*** TASK INPUT ***

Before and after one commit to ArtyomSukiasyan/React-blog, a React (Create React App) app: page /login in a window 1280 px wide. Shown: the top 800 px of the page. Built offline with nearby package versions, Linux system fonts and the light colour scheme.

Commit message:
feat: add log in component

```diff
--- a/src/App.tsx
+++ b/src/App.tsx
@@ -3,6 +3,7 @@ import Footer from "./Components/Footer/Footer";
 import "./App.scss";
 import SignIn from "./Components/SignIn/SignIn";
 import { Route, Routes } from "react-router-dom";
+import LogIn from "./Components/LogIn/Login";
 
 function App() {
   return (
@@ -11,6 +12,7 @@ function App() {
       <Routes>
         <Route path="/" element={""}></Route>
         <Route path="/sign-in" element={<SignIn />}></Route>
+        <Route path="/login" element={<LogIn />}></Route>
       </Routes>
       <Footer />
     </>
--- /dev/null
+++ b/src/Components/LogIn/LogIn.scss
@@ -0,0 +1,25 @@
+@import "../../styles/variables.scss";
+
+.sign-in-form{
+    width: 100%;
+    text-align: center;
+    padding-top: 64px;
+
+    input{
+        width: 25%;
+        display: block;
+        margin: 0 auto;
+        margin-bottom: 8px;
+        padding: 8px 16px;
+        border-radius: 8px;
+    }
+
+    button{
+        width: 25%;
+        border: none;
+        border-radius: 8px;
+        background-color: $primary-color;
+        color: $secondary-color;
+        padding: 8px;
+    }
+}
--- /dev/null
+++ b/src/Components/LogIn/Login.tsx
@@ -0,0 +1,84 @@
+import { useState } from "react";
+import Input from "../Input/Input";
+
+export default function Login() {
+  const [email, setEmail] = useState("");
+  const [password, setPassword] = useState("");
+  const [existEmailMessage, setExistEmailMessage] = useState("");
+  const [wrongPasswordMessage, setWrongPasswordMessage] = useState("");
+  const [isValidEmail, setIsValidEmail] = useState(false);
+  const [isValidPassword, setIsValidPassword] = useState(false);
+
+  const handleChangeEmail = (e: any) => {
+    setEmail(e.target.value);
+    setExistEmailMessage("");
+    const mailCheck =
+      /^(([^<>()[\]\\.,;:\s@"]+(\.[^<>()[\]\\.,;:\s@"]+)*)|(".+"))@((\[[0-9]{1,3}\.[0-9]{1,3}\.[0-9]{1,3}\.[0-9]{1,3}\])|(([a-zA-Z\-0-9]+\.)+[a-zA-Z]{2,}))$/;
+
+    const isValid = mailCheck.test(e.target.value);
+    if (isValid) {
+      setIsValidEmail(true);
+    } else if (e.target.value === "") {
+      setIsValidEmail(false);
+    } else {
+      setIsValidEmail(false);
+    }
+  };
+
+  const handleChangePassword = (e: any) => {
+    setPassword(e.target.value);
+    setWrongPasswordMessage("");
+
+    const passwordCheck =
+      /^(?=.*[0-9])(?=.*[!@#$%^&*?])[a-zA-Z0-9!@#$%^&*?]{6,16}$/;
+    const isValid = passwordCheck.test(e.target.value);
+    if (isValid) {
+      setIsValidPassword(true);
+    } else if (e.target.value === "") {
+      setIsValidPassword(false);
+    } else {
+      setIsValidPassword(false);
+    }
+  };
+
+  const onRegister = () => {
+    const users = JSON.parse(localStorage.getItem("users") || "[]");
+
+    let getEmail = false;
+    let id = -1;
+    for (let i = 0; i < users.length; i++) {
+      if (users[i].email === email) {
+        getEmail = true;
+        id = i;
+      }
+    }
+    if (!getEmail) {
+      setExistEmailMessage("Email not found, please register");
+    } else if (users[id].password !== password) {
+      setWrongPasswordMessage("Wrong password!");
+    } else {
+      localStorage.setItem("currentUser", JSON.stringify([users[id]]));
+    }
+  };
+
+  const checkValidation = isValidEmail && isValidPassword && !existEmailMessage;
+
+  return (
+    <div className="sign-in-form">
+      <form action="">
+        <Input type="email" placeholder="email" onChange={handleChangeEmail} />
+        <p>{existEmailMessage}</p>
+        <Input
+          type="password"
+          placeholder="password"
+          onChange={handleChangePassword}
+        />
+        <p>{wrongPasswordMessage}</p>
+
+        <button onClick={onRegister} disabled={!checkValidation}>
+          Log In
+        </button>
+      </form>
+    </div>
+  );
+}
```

*** End of TASK INPUT ***

WHAT YOU NEED TO DO: Select every line above that contains the word "setWrongPasswordMessage", and copy it.

RESPONSE BELOW:
+  const [wrongPasswordMessage, setWrongPasswordMessage] = useState("");
+    setWrongPasswordMessage("");
+      setWrongPasswordMessage("Wrong password!");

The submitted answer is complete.